§ **Exercise details**
Please report how many lines of the data include the word "offset", with the number as the entire reply.

Segment Start: Supplied records

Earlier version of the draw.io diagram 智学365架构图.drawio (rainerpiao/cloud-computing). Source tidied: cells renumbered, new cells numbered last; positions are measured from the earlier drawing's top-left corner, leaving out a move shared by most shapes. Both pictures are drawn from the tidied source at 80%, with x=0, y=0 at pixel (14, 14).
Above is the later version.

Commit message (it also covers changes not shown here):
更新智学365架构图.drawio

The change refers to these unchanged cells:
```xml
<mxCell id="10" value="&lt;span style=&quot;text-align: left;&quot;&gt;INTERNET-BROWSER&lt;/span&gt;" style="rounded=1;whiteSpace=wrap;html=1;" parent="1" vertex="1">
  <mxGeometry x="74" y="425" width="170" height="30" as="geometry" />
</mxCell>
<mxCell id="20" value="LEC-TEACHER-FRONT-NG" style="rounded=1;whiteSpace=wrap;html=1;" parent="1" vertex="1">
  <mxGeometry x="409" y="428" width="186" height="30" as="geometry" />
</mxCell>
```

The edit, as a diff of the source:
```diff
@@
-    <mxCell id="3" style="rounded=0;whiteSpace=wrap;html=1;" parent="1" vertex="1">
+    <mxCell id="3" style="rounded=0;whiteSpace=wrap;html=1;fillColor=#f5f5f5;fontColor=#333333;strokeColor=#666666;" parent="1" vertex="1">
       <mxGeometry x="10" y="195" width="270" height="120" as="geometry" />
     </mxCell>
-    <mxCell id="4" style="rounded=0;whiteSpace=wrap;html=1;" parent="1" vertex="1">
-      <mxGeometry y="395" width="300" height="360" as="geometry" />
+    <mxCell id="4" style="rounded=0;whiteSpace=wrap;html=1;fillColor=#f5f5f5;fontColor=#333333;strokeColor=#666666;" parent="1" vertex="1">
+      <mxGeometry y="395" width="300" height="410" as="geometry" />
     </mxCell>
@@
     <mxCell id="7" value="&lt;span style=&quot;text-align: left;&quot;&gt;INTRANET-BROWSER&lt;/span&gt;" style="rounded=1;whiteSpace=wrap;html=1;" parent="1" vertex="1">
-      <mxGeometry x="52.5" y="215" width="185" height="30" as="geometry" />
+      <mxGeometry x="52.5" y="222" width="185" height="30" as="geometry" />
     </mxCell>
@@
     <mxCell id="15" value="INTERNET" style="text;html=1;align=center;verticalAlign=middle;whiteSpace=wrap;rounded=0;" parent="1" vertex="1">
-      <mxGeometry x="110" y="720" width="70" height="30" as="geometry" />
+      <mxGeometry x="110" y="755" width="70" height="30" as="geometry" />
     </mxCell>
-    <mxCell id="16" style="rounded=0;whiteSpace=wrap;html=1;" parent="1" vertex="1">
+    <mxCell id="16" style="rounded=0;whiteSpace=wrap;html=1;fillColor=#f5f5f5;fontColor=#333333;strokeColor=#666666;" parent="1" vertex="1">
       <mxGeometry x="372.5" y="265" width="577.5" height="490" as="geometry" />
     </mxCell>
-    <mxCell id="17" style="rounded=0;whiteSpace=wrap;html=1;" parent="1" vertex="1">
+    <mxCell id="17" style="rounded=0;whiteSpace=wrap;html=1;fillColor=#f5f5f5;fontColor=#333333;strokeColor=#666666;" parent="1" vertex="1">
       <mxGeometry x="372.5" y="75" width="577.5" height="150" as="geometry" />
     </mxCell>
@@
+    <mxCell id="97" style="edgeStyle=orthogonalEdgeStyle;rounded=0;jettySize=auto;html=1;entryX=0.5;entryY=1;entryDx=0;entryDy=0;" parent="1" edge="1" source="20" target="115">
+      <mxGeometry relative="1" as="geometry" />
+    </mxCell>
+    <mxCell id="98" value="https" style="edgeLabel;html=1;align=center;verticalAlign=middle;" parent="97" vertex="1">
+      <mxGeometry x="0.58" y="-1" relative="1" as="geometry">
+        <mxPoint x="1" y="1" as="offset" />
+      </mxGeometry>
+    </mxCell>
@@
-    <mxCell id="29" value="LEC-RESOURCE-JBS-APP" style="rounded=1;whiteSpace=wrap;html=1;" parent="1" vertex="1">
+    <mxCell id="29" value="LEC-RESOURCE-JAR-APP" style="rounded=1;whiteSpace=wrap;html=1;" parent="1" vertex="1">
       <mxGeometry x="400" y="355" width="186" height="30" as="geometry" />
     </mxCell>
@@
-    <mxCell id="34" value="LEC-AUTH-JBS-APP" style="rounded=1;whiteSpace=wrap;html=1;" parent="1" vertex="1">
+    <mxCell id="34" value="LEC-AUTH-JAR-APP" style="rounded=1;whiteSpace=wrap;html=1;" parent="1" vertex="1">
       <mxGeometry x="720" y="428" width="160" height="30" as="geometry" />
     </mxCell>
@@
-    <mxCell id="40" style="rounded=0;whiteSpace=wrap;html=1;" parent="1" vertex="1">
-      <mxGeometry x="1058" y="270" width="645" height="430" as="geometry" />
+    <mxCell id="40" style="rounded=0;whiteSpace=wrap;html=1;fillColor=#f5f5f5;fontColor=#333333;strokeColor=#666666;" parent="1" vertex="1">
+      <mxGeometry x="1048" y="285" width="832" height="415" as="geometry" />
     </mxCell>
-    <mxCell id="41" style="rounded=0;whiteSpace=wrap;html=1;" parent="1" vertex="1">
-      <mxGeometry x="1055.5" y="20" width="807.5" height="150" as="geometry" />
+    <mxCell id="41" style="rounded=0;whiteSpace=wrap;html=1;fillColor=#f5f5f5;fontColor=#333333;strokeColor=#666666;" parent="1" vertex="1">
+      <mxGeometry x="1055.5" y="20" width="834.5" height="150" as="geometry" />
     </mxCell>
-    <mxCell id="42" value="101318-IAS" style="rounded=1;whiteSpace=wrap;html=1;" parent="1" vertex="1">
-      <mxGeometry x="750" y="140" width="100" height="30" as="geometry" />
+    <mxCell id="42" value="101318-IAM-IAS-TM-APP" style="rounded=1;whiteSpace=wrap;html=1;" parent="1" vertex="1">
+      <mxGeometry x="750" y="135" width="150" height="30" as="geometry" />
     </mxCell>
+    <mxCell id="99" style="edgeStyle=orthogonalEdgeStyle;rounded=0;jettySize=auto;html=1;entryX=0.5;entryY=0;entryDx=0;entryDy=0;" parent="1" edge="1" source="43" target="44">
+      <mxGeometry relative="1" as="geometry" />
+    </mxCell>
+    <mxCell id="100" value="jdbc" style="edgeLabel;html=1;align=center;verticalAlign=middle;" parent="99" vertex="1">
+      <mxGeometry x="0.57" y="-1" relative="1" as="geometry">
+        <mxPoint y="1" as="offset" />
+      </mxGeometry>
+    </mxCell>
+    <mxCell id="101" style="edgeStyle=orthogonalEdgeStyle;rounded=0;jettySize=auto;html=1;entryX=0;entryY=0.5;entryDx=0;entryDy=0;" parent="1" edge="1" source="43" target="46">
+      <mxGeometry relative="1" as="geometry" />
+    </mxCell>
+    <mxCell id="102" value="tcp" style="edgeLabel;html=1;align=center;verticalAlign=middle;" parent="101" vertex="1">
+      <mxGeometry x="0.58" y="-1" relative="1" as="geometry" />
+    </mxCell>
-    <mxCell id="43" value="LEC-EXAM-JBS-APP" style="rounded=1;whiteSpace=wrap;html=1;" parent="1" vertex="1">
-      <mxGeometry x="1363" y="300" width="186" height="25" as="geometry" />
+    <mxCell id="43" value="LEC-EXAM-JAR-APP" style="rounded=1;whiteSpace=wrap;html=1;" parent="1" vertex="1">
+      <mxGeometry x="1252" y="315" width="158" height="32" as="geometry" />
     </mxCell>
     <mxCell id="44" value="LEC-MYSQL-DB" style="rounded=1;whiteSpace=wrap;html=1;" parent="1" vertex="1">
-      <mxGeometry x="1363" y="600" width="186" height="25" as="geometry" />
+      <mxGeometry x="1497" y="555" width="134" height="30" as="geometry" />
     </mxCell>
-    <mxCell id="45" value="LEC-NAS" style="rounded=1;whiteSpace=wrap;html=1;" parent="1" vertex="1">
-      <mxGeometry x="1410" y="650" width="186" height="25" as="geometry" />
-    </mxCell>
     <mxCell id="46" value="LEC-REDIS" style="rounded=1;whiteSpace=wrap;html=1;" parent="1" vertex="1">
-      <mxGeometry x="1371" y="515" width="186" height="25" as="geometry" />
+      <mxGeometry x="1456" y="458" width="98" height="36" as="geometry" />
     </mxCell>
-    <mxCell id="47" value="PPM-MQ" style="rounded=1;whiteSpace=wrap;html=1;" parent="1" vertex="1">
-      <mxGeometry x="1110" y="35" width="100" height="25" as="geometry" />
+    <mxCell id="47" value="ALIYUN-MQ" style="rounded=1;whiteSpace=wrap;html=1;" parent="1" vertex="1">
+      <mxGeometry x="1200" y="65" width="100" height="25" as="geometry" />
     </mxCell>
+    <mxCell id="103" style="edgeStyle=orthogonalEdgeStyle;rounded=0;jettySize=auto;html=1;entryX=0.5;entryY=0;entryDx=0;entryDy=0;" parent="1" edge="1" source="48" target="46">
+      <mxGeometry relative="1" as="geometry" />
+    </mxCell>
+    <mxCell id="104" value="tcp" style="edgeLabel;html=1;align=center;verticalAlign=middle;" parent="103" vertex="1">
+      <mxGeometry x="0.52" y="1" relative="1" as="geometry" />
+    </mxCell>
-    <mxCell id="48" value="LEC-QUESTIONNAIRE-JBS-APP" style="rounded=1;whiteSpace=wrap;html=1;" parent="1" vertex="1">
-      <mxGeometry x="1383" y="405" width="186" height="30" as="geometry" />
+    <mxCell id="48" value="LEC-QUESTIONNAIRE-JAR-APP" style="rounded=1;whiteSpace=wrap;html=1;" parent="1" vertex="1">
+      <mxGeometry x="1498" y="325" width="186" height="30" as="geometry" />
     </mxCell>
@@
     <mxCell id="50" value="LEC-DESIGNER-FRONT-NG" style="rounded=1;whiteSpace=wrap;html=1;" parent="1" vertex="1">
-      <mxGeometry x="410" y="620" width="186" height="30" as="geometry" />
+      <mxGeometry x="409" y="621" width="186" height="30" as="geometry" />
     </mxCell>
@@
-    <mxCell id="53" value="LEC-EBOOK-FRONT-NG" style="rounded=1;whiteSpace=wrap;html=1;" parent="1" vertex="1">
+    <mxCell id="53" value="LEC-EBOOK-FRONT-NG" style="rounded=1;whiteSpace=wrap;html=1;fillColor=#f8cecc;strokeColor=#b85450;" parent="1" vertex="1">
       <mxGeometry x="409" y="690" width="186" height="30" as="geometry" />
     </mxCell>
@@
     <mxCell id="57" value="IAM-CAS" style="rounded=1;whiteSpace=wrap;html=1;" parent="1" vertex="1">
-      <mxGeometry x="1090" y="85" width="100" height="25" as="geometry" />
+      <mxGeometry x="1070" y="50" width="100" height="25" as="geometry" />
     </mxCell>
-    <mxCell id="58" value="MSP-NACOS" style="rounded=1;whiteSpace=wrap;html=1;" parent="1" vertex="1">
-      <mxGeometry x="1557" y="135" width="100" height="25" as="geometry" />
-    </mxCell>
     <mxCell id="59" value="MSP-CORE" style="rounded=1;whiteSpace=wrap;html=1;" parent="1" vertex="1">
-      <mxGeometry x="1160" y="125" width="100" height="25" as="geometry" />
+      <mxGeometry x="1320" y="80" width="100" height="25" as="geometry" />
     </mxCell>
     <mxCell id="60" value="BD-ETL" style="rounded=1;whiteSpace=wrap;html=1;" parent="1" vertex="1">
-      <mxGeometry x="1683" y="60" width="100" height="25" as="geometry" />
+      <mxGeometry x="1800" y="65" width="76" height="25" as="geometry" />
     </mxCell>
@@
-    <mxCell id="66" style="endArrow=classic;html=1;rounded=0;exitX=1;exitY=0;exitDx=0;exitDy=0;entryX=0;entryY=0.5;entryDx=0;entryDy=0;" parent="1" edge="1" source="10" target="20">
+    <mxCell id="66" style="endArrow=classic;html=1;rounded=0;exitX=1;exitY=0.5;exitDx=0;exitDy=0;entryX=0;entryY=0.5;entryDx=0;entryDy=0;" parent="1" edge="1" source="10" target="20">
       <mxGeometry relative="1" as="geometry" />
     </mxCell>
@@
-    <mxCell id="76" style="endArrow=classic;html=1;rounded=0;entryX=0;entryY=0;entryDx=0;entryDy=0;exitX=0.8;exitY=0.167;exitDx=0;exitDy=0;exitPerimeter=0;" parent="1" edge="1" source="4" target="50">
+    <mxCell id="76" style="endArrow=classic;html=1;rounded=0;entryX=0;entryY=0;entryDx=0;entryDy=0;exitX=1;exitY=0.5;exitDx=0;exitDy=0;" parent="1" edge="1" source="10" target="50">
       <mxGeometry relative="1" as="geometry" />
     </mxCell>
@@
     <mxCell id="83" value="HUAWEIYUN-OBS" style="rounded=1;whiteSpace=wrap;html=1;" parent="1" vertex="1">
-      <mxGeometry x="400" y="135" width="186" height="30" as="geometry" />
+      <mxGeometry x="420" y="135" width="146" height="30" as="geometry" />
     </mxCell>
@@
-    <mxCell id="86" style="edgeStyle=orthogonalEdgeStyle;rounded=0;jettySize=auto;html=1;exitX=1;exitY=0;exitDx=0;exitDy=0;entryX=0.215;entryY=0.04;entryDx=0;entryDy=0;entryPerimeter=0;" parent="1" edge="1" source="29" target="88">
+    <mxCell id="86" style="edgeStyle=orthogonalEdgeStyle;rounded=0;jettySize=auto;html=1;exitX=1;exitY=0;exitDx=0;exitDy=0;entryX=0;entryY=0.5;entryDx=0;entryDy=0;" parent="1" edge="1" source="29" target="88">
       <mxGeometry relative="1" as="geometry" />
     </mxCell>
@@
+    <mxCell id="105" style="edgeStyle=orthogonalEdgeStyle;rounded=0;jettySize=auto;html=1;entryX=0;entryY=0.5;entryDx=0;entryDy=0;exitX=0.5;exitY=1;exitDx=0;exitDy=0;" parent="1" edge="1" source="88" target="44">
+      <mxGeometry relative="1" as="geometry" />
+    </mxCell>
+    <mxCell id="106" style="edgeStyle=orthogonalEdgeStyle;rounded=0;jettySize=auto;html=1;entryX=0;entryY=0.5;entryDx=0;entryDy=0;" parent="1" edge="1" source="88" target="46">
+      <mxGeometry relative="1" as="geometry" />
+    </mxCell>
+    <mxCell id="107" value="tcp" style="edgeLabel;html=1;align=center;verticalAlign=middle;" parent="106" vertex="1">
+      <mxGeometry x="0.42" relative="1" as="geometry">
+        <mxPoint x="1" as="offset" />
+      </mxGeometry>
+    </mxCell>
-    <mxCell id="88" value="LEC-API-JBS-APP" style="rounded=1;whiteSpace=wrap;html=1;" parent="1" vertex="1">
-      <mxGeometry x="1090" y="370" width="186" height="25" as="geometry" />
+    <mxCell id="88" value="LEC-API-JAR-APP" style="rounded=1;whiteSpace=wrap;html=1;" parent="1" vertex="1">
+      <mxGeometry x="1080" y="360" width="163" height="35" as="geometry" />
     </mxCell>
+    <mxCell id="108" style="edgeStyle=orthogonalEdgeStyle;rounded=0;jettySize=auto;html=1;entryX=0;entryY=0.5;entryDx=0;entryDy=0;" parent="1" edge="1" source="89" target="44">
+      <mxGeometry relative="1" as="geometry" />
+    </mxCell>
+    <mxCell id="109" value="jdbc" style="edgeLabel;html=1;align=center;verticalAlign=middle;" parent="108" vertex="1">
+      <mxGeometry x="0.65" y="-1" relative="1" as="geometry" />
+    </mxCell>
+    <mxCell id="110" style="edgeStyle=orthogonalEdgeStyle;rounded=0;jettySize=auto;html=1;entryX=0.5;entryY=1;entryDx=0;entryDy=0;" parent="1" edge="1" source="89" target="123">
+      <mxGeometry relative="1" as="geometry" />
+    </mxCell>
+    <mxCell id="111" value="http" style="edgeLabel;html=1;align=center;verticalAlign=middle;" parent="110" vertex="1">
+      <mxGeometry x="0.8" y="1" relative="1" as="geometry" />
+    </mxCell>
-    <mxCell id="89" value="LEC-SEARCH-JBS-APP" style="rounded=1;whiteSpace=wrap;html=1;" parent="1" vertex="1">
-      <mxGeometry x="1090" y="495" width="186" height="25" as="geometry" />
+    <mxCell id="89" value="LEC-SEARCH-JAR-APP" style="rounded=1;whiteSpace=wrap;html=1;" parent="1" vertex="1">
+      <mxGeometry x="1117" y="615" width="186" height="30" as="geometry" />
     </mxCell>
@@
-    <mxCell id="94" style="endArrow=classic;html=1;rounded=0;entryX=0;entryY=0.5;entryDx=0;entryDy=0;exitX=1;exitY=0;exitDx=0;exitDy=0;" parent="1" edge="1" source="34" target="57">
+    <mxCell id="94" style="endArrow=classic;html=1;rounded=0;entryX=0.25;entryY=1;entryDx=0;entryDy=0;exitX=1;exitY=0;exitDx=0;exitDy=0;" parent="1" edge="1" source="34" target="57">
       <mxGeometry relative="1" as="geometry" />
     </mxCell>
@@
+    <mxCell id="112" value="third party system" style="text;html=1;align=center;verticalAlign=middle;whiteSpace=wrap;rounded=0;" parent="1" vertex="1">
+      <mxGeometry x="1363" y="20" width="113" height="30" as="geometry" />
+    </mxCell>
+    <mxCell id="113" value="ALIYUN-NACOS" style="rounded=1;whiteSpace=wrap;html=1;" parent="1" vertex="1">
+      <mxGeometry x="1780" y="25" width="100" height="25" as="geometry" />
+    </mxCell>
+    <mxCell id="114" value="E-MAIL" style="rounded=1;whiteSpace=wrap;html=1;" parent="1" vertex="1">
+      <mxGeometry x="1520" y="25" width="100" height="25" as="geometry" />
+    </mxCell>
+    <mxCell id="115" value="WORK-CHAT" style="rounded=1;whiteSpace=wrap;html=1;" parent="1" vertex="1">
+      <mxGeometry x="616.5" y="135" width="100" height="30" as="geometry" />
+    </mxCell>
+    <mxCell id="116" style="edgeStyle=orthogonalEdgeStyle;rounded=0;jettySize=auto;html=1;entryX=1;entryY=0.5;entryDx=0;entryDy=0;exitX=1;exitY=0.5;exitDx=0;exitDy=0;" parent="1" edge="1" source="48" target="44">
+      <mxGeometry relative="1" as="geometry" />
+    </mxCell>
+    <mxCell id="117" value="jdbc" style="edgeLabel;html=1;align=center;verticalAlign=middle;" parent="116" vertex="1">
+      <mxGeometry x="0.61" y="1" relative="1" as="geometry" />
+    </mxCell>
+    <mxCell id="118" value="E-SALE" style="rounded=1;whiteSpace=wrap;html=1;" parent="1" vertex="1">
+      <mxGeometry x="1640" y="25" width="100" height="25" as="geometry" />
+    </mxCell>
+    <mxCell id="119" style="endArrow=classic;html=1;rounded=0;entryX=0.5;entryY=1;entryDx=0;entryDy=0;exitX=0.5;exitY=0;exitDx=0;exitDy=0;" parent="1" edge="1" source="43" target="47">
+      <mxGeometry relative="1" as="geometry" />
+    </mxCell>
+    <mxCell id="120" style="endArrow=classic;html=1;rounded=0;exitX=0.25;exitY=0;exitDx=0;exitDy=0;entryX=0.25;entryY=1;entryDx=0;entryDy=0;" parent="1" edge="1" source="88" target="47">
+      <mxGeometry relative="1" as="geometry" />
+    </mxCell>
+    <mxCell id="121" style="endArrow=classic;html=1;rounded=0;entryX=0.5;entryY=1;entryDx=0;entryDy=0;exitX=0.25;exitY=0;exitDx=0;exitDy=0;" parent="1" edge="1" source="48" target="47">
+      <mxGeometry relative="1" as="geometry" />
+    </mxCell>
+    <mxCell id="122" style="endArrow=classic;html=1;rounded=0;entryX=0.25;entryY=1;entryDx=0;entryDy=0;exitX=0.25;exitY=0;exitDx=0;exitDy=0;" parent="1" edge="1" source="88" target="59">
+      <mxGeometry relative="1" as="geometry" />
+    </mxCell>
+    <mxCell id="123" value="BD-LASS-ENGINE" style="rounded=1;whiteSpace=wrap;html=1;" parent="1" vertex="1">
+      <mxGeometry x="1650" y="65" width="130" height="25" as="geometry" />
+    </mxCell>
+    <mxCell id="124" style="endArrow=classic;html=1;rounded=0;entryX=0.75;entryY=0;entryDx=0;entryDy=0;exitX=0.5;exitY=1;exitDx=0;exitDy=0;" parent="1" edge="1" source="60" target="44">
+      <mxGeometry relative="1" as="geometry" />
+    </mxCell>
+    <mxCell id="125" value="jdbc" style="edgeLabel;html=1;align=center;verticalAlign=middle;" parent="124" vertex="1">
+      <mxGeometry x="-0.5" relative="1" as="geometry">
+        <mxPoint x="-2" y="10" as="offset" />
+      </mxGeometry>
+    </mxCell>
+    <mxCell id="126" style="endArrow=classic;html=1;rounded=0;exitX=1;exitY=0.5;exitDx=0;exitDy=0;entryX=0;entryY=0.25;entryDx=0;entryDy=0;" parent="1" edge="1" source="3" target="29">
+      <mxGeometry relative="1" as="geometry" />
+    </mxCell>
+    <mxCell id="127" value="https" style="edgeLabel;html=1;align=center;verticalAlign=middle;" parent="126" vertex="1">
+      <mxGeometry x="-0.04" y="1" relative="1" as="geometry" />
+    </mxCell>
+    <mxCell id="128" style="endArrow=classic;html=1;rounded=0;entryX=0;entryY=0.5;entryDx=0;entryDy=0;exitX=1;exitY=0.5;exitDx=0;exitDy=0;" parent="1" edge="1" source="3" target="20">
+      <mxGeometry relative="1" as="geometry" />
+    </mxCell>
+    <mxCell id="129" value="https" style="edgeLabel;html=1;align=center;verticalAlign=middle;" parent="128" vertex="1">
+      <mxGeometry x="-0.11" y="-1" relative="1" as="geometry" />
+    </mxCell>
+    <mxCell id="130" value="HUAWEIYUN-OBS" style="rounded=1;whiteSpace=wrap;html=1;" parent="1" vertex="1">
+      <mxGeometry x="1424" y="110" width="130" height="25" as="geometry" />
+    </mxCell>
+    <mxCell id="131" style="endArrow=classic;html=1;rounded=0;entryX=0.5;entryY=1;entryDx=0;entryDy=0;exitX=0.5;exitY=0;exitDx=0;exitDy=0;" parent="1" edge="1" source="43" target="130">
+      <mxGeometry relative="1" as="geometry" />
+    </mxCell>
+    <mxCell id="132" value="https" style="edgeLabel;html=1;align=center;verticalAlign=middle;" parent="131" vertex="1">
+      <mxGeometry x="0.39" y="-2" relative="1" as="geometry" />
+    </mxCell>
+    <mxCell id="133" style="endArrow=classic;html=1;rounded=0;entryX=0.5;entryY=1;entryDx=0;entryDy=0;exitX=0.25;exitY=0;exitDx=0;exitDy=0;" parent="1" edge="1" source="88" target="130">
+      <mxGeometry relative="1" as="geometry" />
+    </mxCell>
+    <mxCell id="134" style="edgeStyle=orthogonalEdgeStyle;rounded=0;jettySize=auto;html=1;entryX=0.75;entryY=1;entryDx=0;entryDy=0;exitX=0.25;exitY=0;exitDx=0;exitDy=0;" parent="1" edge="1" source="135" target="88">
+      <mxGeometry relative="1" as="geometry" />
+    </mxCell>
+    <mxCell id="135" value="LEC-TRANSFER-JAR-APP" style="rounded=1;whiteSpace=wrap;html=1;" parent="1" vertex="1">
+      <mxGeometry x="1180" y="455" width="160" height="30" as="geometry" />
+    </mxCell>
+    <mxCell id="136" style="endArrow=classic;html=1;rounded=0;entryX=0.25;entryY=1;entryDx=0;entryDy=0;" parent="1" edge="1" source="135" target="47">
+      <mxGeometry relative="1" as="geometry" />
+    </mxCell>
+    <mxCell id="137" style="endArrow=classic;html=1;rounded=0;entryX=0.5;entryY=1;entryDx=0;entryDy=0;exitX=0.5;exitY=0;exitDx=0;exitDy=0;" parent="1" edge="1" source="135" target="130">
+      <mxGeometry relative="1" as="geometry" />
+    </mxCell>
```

Segment End: Supplied records

§ **Reply to the task**
4